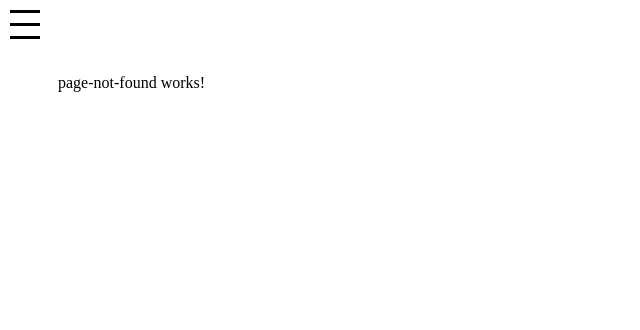
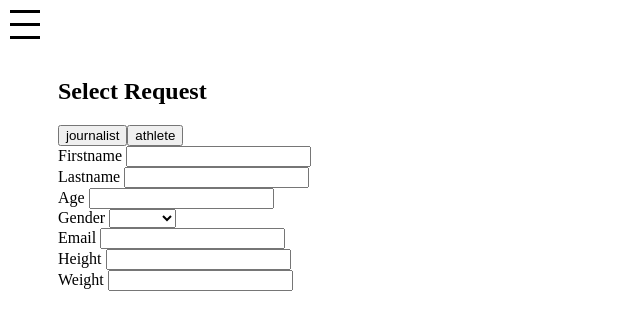
Before and after one commit to vikytech/angularDemo, an Angular app: page /request/athlete in a window 1280 px wide. Shown: the top 330 px of the page, without its empty margins (0-640 px from the left). Built offline with nearby package versions, Linux system fonts and the light colour scheme.

Commit message:
[Viky] Added components for journalist and athlete and routed them based on the request

```diff
--- /dev/null
+++ b/src/app/athlete-form/athlete-form.component.ts
@@ -0,0 +1,13 @@
+import { Component, OnInit } from '@angular/core';
+import { RegistrationFormComponent } from '../registration-form/registration-form.component';
+
+@Component({
+  selector: 'app-athlete-form',
+  templateUrl: '../registration-form/registration-form.component.html',
+})
+
+export class AthleteFormComponent extends RegistrationFormComponent implements OnInit {
+  ngOnInit() {
+    this.createForm("athlete")
+  }
+}
--- /dev/null
+++ b/src/app/journalist-form/journalist-form.component.ts
@@ -0,0 +1,12 @@
+import { Component, OnInit } from '@angular/core';
+import { RegistrationFormComponent } from '../registration-form/registration-form.component';
+
+@Component({
+  selector: 'journalist-form',
+  templateUrl: '../registration-form/registration-form.component.html',
+})
+export class JournalistFormComponent extends RegistrationFormComponent implements OnInit {
+  ngOnInit() {
+    this.createForm("journalist")
+  }
+}
--- a/src/app/registration-form/form-details-provider.service.ts
+++ b/src/app/registration-form/form-details-provider.service.ts
@@ -5,6 +5,7 @@ import { map } from 'rxjs/operators';
 import { User } from '../user';
 import { Validators } from '@angular/forms';
 import { getCustomValidator } from '../validators/helper';
+import { FormGroup, FormControl } from '@angular/forms';
 
 @Injectable({
   providedIn: 'root'
@@ -68,10 +69,26 @@ export class FormDetailsProviderService {
     return this.template["personalData"]
   }
 
-  getUserDetail(userId : string): Observable<User> {
+  getUserDetail(userId = 1): Observable<User> {
      let URL = "http://localhost:3000/users/"+userId;
       return this._httpClient.get(URL).pipe(
         map(data => new User(data)));
+  }
+
+  getFormGroup(template){
+    const group = {};
+    for(let element of template) {
+      group[element.label] = new FormControl({ value: '', disabled: false}, this.getValidation(element.validation));
+    }
+    return new FormGroup(group);
+  }
+
+  getFormGroupWithData(template, data){
+    const group = {};
+    for(let element of template) {
+      group[element.label] = new FormControl({ value: data[element.label], disabled: false}, this.getValidation(element.validation));
+    }
+    return new FormGroup(group);
   }
 
   getValidation(validations: any[] = []): Validators {
--- a/src/app/registration-form/registration-form.component.ts
+++ b/src/app/registration-form/registration-form.component.ts
@@ -1,7 +1,6 @@
-import { Component, OnInit, Output } from '@angular/core';
+import { Component } from '@angular/core';
 import { FormDetailsProviderService } from './form-details-provider.service';
-import { FormGroup, FormControl } from '@angular/forms';
-import { ActivatedRoute } from '@angular/router';
+import { FormGroup } from '@angular/forms';
 
 @Component({
   selector: 'app-registration-form',
@@ -9,7 +8,7 @@ import { ActivatedRoute } from '@angular/router';
   styleUrls: ['./registration-form.component.scss'],
   providers: [ FormDetailsProviderService]
 })
-export class RegistrationFormComponent implements OnInit {
+export class RegistrationFormComponent {
 
   public formDetails=[];
   public functionDetails=[];
@@ -18,28 +17,24 @@ export class RegistrationFormComponent implements OnInit {
   public formGroup2: FormGroup;
   public userId;
 
-  constructor( private service : FormDetailsProviderService, private route: ActivatedRoute) { }
+  constructor( private service : FormDetailsProviderService){ }
 
-  ngOnInit() {
-    this.route.queryParams.subscribe( params => { this.userId = params.userId; })
-    this.service.getUserDetail(this.userId).subscribe(
+  createForm(functionId) {
+        this.functionDetails = this.service.getFormDetails(functionId);
+        this.formDetails = this.service.getPersonalDetails();
+        this.formGroup1 = this.service.getFormGroup(this.formDetails);
+        this.formGroup2 = this.service.getFormGroup(this.functionDetails);
+  }
+
+  preFillForm(userId) {
+    this.service.getUserDetail(userId).subscribe(
       data => {
         this.userDetails=data;
         this.functionDetails = this.service.getFormDetails(this.userDetails['functionId']);
         this.formDetails = this.service.getPersonalDetails();
-        this.formGroup1 = this.getFormGroup(this.formDetails, this.userDetails);
-        this.formGroup2 = this.getFormGroup(this.functionDetails, this.userDetails['formData']);
+        this.formGroup1 = this.service.getFormGroupWithData(this.formDetails, this.userDetails);
+        this.formGroup2 = this.service.getFormGroupWithData(this.functionDetails, this.userDetails['formData']);
      }
      );
   }
-
-  getFormGroup(template, data){
-    const group = {};
-    for(let element of template) {
-      group[element.label] = new FormControl({ value: data[element.label], disabled: false}, this.service.getValidation(element.validation));
-    }
-    return new FormGroup(group);
-
-  }
-
 }
--- /dev/null
+++ b/src/app/request/request.component.ts
@@ -0,0 +1,21 @@
+import { Component } from '@angular/core';
+import { Router, ActivatedRoute } from '@angular/router';
+
+@Component({
+  selector: 'app-request',
+  template: `
+    <H2>Select Request</H2>
+    <button (click)="navigateTo('journalist')">journalist</button>
+    <button (click)="navigateTo('athlete')">athlete</button>
+    <router-outlet></router-outlet>
+  `
+})
+export class RequestComponent {
+
+  constructor(private router: Router, private route: ActivatedRoute) { }
+
+  navigateTo(formName: string) {
+    this.router.navigate([formName], {relativeTo: this.route});
+  }
+
+}
--- a/src/app/side-bar/side-bar.component.html
+++ b/src/app/side-bar/side-bar.component.html
@@ -8,7 +8,7 @@
     <ul class="menu-items">
       <a routerLink='/door'><li (click)=toggleSideBar() class="menu-items-item">Door</li></a>
       <a routerLink='/main-door'><li (click)=toggleSideBar() class="menu-items-item">Main Door</li></a>
-      <a routerLink='/registration-form' [queryParams]="{userId : '1'}"><li (click)=toggleSideBar() class="menu-items-item"> Registration Form</li></a>
+      <a routerLink='request'><li (click)=toggleSideBar() class="menu-items-item">Request</li></a>
     </ul>
   </nav>
 </div>
```
Also changed, not shown: src/app/app-routing.module.ts (+21 -2 lines).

*Exercise details:* Reproduce the data above word for word from its first line through the line that holds "[Viky] Added components", both ends included; skip pictures.

*Answer section:*
Before and after one commit to vikytech/angularDemo, an Angular app: page /request/athlete in a window 1280 px wide. Shown: the top 330 px of the page, without its empty margins (0-640 px from the left). Built offline with nearby package versions, Linux system fonts and the light colour scheme.

Commit message:
[Viky] Added components for journalist and athlete and routed them based on the request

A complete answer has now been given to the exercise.